In a way, the hackers’ strategy makes perfect sense. Communications networks are generally designed to restrict outside access to their users’ private information. But the goal of government surveillance is to create a breach‐by‐design, a deliberate backdoor into otherwise carefully secured systems. The appeal to an intruder is obvious: Why waste time with retail hacking of many individual targets when you can break into the network itself and spy wholesale?
The Google hackers are scarcely the first to exploit such security holes. In the summer of 2004, unknown intruders managed to activate wiretapping software embedded in the systems of Greece’s largest cellular carrier. For ten months, the hackers eavesdropped on the cellphone calls of more than 100 prominent citizens — including the prime minister, opposition members of parliament, and high cabinet officials.
It’s hard to know just how many other such instances there are, because Google’s decision to go public is quite unusual: companies typically have no incentive to spook customers (or invite hackers) by announcing a security breach. But the little we know about the existing surveillance infrastructure does not inspire great confidence.

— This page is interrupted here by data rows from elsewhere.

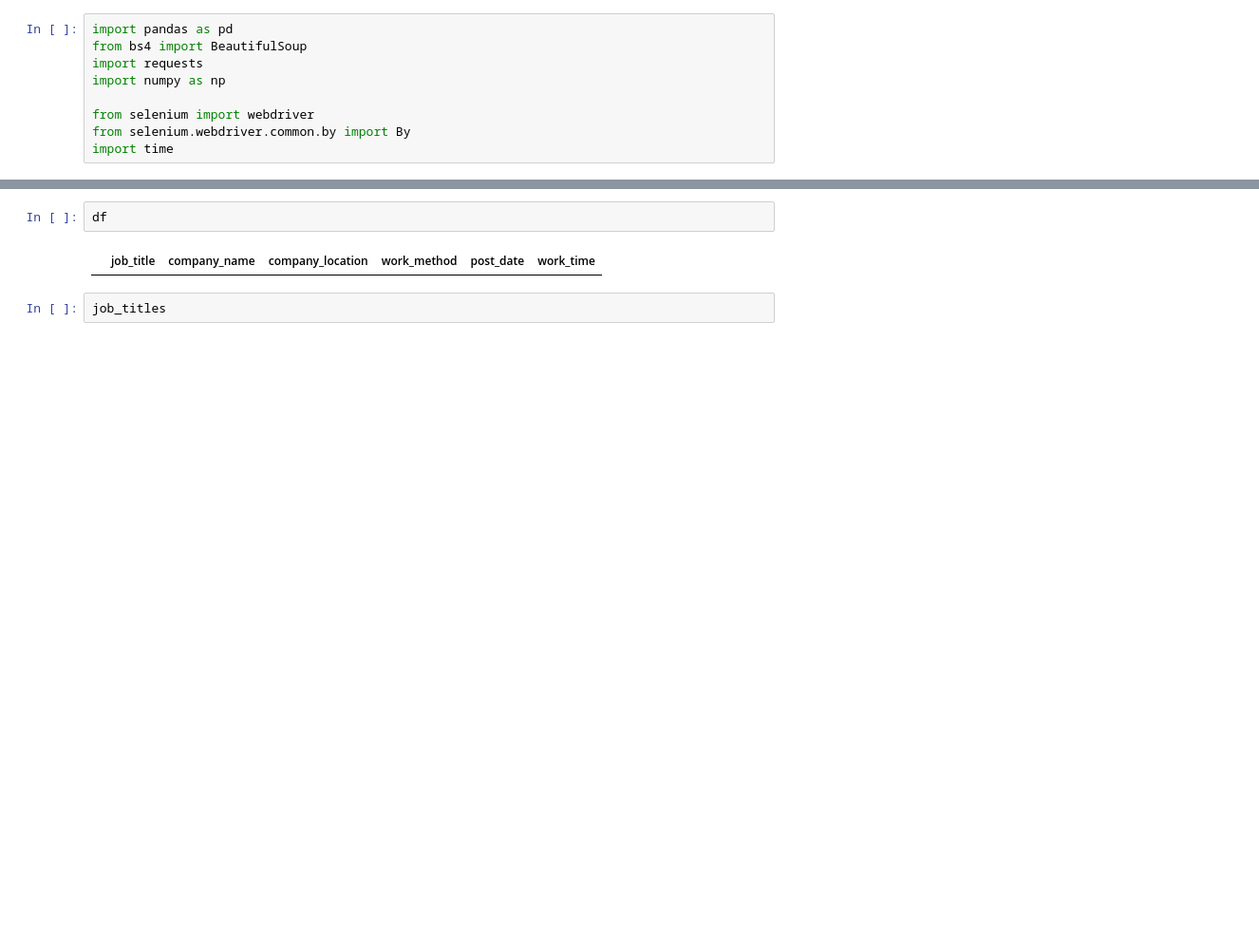
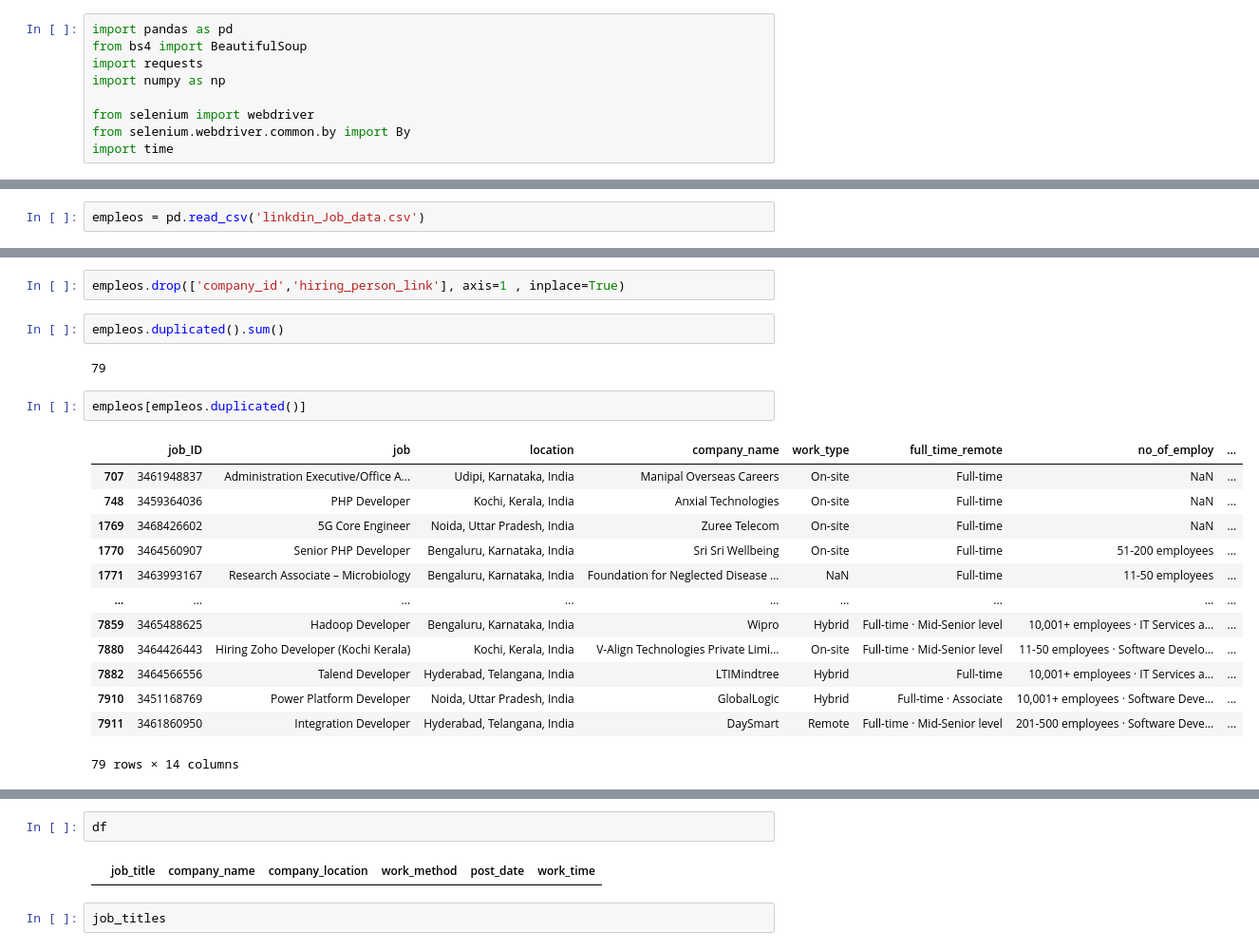
Before and after one commit to julieta77/ProjectWebScraping, a Jupyter notebook: prueba.ipynb, the cells around one changed output, grey strips where cells are left out. Shown: that part at 95% size. Saved outputs shown, nothing was run; the diff lists cells and outputs as text; blank space fills up the shorter version.

```diff
--- a/prueba.ipynb
+++ b/prueba.ipynb
@@ -15,0 +10,2 @@ time.sleep(5)
+# %%
+empleos = pd.read_csv('linkdin_Job_data.csv')
@@ -15,0 +61,22 @@ time.sleep(5)
+# %%
+empleos.drop(['company_id','hiring_person_link'], axis=1 , inplace=True)
+# %%
+empleos.duplicated().sum()
+# %% [output]
+79
+# %%
+empleos[empleos.duplicated()]
+# %% [output]
+|  | job_ID | job | location | company_name | work_type | full_time_remote | no_of_employ | ... |
+| 707 | 3461948837 | Administration Executive/Office A... | Udipi, Karnataka, India | Manipal Overseas Careers | On-site | Full-time | NaN | ... |
+| 748 | 3459364036 | PHP Developer | Kochi, Kerala, India | Anxial Technologies | On-site | Full-time | NaN | ... |
+| 1769 | 3468426602 | 5G Core Engineer | Noida, Uttar Pradesh, India | Zuree Telecom | On-site | Full-time | NaN | ... |
+| 1770 | 3464560907 | Senior PHP Developer | Bengaluru, Karnataka, India | Sri Sri Wellbeing | On-site | Full-time | 51-200 employees | ... |
+| 1771 | 3463993167 | Research Associate – Microbiology | Bengaluru, Karnataka, India | Foundation for Neglected Disease ... | NaN | Full-time | 11-50 employees | ... |
+| ... | ... | ... | ... | ... | ... | ... | ... | ... |
+| 7859 | 3465488625 | Hadoop Developer | Bengaluru, Karnataka, India | Wipro | Hybrid | Full-time · Mid-Senior level | 10,001+ employees · IT Services a... | ... |
+| 7880 | 3464426443 | Hiring Zoho Developer (Kochi Kerala) | Kochi, Kerala, India | V-Align Technologies Private Limi... | On-site | Full-time · Mid-Senior level | 11-50 employees · Software Develo... | ... |
+| 7882 | 3464566556 | Talend Developer | Hyderabad, Telangana, India | LTIMindtree | Hybrid | Full-time | 10,001+ employees · IT Services a... | ... |
+| 7910 | 3451168769 | Power Platform Developer | Noida, Uttar Pradesh, India | GlobalLogic | Hybrid | Full-time · Associate | 10,001+ employees · Software Deve... | ... |
+| 7911 | 3461860950 | Integration Developer | Hyderabad, Telangana, India | DaySmart | Remote | Full-time · Mid-Senior level | 201-500 employees · Software Deve... | ... |
+79 rows × 14 columns
```
Also changed, not shown: parts of 8 cells of this notebook, 1 other file.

Consider the FBI’s Digital Collection System Network, or DCSNet. Via a set of dedicated, encrypted lines plugged directly into the nation’s telecom hubs, DCSNet is designed to allow authorized law enforcement agents to initiate a wiretap or gather information with point‐and‐click simplicity. Yet a 2003 internal audit, released several years later under a freedom‐of‐information request, found a slew of problems in the system’s setup that appalled security experts. Designed with external threats in mind, it had few safeguards against an attack assisted by a Robert Hanssen‐style accomplice on the inside. We can hope those problems have been resolved by now. But if new vulnerabilities are routinely discovered in programs used by millions, there’s little reason to hope that bespoke spying software can be rendered airtight.
Of even greater concern, though, are the ways the government has encouraged myriad private telecoms and Internet providers to design for breach.
The most obvious means by which this is happening is direct legal pressure. State‐sanctioned eavesdroppers have always been able to demand access to existing telecommunications infrastructure. But the Communications Assistance for Law Enforcement Act of 1994 went further, requiring telephone providers to begin building networks ready‐made for easy and automatic wiretapping. Federal regulators recently expanded that requirement to cover broadband and many voice‐over‐Internet providers. The proposed SAFETY Act of 2009 would compound the security risk by requiring Internet providers to retain users’ traffic logs for at least two years, just in case law enforcement should need to browse through them.
A less obvious, but perhaps more serious factor is the sheer volume of surveillance the government now engages in. If government data caches contain vast quantities of information unrelated to narrow criminal investigations — routinely gathered in the early phases of an investigation to identify likely targets — attackers will have much greater incentive to expend time and resources on compromising them. The FBI’s database now contains billions of records from a plethora of public and private sources, much of it gathered in the course of broad, preliminary efforts to determine who merits further investigation. The sweeping, programmatic NSA surveillance authorized by the FISA Amendments Act of 2008 has reportedly captured e‐mails from the likes of former President Bill Clinton.
The volume of requests from both federal and state law enforcement has also put pressure on telecoms to automate their processes for complying with government information requests. In a leaked recording from the secretive ISS World surveillance conference held back in October, Sprint/Nextel’s head of surveillance described how the company’s L‐Site portal was making it possible to deal with the ballooning demand for information: